The Lightning Strike That Burned Through My Family
My mother’s body, one in a million, became a conduit for lightning, and, three months later, it became a conduit for me.
In ancient traditions of self-analysis like ayurveda and astrology, humans look to their physical makeup and the sky to better understand their personalities and potential. Universal archetypes, developed over thousands of years to express the human condition and passed down through storytelling, are embedded in our consciousness and offer insight, like a mirror we can use to search for our place within the collective. In both traditions I am largely composed of fire. Symbolically, fire represents heat, inspiration, and action, which, along with lightning, have shaped my life like a blessing and a curse.
Encountering rage at home as a child prompts a variety of responses, all disorienting, and each one exposing parts of yourself you didn’t know were there. Though I felt timid and fearful, sometimes detached, at home, I frequently slipped into the only means of response that felt anything like protection: fighting back.
“How does it feel to ruin our lives?” I screamed, more often than I care to admit.
I hurled insults at my mother, desperate to wake her up, deflect her wrath, bring her back from fury. In those moments it only pushed her further away.
As the National Weather Service puts it, “A person struck by lightning becomes part of the main lightning discharge channel.”
The same can be true for children in unhappy situations; they learn to mistake anger for power before they can even walk.
There was a famous ranger who worked at Shenandoah National Park in the mid-twentieth century named Roy Sullivan. According to several reports, Roy survived seven lightning strikes. He lived his life a walking magnet for the sky. Fellow rangers were scared to be near him when it rained, and his iconic park hats were known to spontaneously burst into flame during storms, so he carried a bucket of water everywhere he went. Eventually, Roy took his own life––not by standing outside in a storm, but with a gun. Lightning’s curse had become too much to bear.
Like many of its victims, I survived multiple lightning strikes. My mother’s anger, which may have been caused, at least in part, by her supernatural event, left aftereffects I never would have chosen. I burned hot. I burned out. Sometimes I hurt the people I loved most because I, like my mother, lived in fear. After years of looking within, and following in Roy’s footsteps, I learned to carry a bucket of water around to put my fires out. Today, I can see storms coming and seek shelter before they cause any harm.

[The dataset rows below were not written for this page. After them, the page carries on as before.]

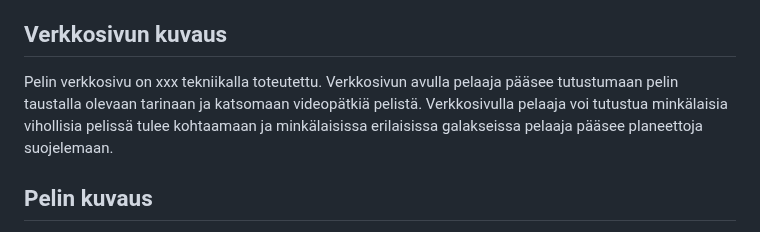
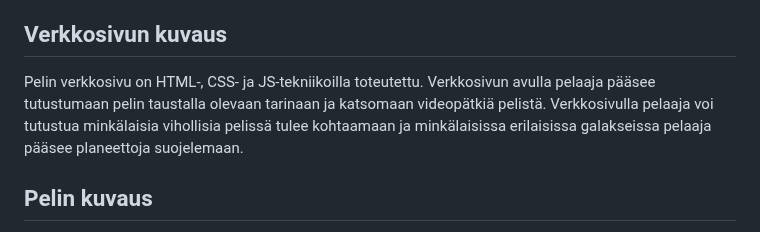
Before and after one commit to saturosvall/GoG-Sisu-Protocols, a Markdown page: README.md, the part around the change. Drawn GitHub-style.

```diff
--- a/README.md
+++ b/README.md
@@ -19,7 +19,7 @@
 
 ## Verkkosivun kuvaus
 
-Pelin verkkosivu on xxx tekniikalla toteutettu. Verkkosivun avulla pelaaja pääsee tutustumaan pelin taustalla olevaan tarinaan ja katsomaan videopätkiä pelistä. Verkkosivulla pelaaja voi tutustua minkälaisia vihollisia pelissä tulee kohtaamaan ja minkälaisissa erilaisissa galakseissa pelaaja pääsee planeettoja suojelemaan.
+Pelin verkkosivu on HTML-, CSS- ja JS-tekniikoilla toteutettu. Verkkosivun avulla pelaaja pääsee tutustumaan pelin taustalla olevaan tarinaan ja katsomaan videopätkiä pelistä. Verkkosivulla pelaaja voi tutustua minkälaisia vihollisia pelissä tulee kohtaamaan ja minkälaisissa erilaisissa galakseissa pelaaja pääsee planeettoja suojelemaan.
 
 ## Pelin kuvaus
 
```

My mother’s body, one in a million, became a conduit for lightning, and, three months later, it became a conduit for me. It may take a lifetime, or several, to understand the role lightning played in our lives, but for now I know I was shaped by my father’s choices, my mother’s pain, and my own attempts at being glue. The anger in our household made life hard, but without it––without lightning itself––I would not be here at all.
If the world is as enchanted as I sometimes think it is, maybe lightning is the cause, a kind of electric charge that helps me make meaning from the chaos. Despite its challenges, despite my family’s legacy of depression and anger, these repeated firebolts have given me a new perspective on myself. In nature, lightning destroys. It sets things on fire. But as it ignites, it inspires and creates conditions for new life. In this case, the new life is mine.
By examining these truths, the foundational darknesses of our lives pitted against light, my mother and I have been redeemed. Cleansed by fire and forced to reckon with ourselves. Seeds long dormant, almost lost on the scorched forest floor, have germinated and are beginning to bud. Revitalizing our biological roots, those impossibly tangled but vital, nourishing threads, has prepared us for growth. Everything is possible now: Together, we have chosen a future that is less controlled by storms.